#### Assigned task:
Within the records, how many lines hold the word "notebooks"? State that number alone.

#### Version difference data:
>>>>>
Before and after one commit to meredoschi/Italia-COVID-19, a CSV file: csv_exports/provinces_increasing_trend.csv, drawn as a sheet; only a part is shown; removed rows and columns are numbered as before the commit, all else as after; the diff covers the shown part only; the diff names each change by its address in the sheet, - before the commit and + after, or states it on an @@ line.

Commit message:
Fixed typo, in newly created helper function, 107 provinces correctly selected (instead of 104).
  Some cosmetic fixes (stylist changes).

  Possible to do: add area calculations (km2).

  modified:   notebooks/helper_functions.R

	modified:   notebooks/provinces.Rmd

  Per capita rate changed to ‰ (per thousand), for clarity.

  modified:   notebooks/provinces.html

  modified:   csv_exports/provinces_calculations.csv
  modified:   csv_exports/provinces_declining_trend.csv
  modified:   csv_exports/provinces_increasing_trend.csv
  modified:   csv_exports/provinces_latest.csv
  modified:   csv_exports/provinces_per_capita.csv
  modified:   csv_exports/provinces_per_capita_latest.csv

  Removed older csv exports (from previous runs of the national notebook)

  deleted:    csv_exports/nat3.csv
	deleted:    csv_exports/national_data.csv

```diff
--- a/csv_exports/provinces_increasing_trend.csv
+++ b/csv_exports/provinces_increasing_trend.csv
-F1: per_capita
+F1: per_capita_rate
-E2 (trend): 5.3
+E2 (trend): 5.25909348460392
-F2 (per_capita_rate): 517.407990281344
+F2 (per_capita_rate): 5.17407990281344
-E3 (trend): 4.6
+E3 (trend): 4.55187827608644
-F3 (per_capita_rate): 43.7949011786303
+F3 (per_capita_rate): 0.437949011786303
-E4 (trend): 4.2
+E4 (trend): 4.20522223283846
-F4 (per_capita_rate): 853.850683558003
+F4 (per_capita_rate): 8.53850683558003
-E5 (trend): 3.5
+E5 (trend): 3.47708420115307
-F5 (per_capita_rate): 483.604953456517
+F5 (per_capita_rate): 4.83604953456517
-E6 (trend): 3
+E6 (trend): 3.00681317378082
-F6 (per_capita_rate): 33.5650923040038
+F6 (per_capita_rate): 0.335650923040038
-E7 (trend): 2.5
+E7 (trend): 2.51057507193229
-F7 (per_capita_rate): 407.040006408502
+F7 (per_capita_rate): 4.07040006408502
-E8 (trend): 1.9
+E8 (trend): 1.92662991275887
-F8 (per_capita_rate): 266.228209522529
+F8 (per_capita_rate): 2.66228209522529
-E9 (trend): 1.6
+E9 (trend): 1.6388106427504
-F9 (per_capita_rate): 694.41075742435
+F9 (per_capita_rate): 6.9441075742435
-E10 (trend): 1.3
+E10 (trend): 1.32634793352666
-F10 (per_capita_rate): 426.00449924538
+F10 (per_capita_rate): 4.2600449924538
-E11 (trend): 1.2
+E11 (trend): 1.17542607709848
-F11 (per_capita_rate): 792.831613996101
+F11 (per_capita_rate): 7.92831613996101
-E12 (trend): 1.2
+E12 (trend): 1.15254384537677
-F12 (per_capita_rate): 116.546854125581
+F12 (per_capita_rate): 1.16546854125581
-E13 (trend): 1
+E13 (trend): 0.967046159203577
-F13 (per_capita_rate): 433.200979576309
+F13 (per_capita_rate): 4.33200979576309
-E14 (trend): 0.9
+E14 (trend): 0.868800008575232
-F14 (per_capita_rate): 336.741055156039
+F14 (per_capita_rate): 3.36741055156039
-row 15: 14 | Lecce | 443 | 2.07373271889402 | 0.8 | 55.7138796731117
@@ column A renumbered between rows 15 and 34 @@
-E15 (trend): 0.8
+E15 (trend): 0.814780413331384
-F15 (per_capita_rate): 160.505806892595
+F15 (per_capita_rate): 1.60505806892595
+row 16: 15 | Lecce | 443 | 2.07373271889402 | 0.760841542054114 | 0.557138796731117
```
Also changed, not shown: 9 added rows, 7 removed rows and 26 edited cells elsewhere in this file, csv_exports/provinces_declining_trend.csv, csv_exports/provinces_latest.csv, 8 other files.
<<<<<
#### Completed task:
3